“At the moment the uncertainty is having a spiraling-impact, and as long as the uncertainty continues to linger, investors will shy away,” Anwar said in a February 18 interview. “It’s the state of uncertainty that hurts more than the bad news.”

The International Monetary Fund estimated in January that economies in the Middle East and North Africa will expand 4.6 percent this year after growing 3.9 percent in 2010. The US will grow three percent and the euro-region 1.5 percent, from 2.8 percent and 1.8 percent, according to the Washington-based fund.

Investors may look to other Middle East countries that have political stability and improving economies to invest their money in sukuk.

Dubai is unlikely to see any political conflict because it’s a “rich” country and confidence in the economy has improved, said Akbar Syarief, who oversees 150 billion rupiah ($17m) of assets at Jakarta-based PT MNC Asset Management, in an interview February 18.

Dubai, the second-biggest of the seven United Arab Emirates sheikhdoms, had to seek a bailout from neighbouring Abu Dhabi after the global financial crisis pushed property prices down by more than half, and frozen credit markets forced some state-owned companies to delay loan payments. Dubai World agreed with creditors in October to restructure $24.9bn of debt. The emirate’s economy is projected to grow four percent this year, according to estimates by Standard Chartered Plc in December.

The yield on Dubai’s 6.396 sukuk maturing in November 2014 fell two basis points to 6.36 percent, according to data compiled by Bloomberg. The rate reached 6.65 percent on January 31, the highest level since December 8. The extra yield investors demand to hold Dubai’s government debt rather than Malaysia’s narrowed thirteen basis points since January 25 to 325 today, the data show.

“After the debt restructurings in Dubai and the bailout by Abu Dhabi, people are confident that Dubai’s economy is doing well,” said Syarief. “Plus, it’s a rich country, as long as the people are comfortable there probably wouldn’t be any unrest.”

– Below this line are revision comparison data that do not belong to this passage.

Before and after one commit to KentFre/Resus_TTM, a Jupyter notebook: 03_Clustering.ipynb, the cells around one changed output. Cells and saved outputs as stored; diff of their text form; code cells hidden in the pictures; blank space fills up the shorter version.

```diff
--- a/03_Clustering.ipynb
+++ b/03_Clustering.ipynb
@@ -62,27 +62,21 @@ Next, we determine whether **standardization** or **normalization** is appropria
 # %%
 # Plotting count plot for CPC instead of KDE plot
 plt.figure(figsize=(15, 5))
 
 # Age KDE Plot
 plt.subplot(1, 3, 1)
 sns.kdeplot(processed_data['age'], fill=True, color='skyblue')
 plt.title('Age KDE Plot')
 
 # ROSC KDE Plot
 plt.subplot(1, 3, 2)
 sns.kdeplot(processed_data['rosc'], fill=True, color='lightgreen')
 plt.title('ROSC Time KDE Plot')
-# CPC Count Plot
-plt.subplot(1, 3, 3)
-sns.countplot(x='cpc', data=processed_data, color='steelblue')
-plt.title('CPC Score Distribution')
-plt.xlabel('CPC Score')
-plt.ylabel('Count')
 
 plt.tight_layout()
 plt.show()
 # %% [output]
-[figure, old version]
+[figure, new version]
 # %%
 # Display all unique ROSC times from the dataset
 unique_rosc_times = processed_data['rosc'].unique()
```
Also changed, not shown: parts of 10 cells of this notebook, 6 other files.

Zeid at CIMB-Principal Islamic Asset, which is a joint venture between Principal Global Investors LLC and Kuala Lumpur-based CIMB Group Holdings Bhd., said he’s watching yields for an opportunity to buy sukuk in the Middle East once the crisis cools down.

GCC sales of Sharia-compliant debt, which pay asset returns to comply with Islam’s ban on interest, dropped 32 percent last year to $4.5bn, according to data compiled by Bloomberg. Global sales fell fifteen percent to $17.1bn in 2010, with offerings so far this year of $3bn.

Sharia-compliant debt in the GCC returned 13.6 percent last year and 17.8 percent in 2009, the HSBC/NASDAQ Dubai GCC US Dollar Sukuk Index shows. Global sukuk gained 12.8 percent in 2010, and bonds in developing markets rose 12.2 percent, JPMorgan Chase’s EMBI Global Diversified Index shows.

Mohd Farid Kamarudin at Kuala Lumpur-based AmInvestment Management said he will avoid putting more money into sukuk in the Middle East, including Dubai, because of the risk the crisis will spread.

“I will not even touch Dubai for now,” said Mohd  Farid, who helps manage 1.3 billion ringgit ($428m) of Islamic assets, in an interview February 18. “If I can I will hold off buying from that region until we don’t see protesters on the streets. We’re not certain who will be next.”

William Lo 8 years ago

Where were these people speaking at? Was it a conference?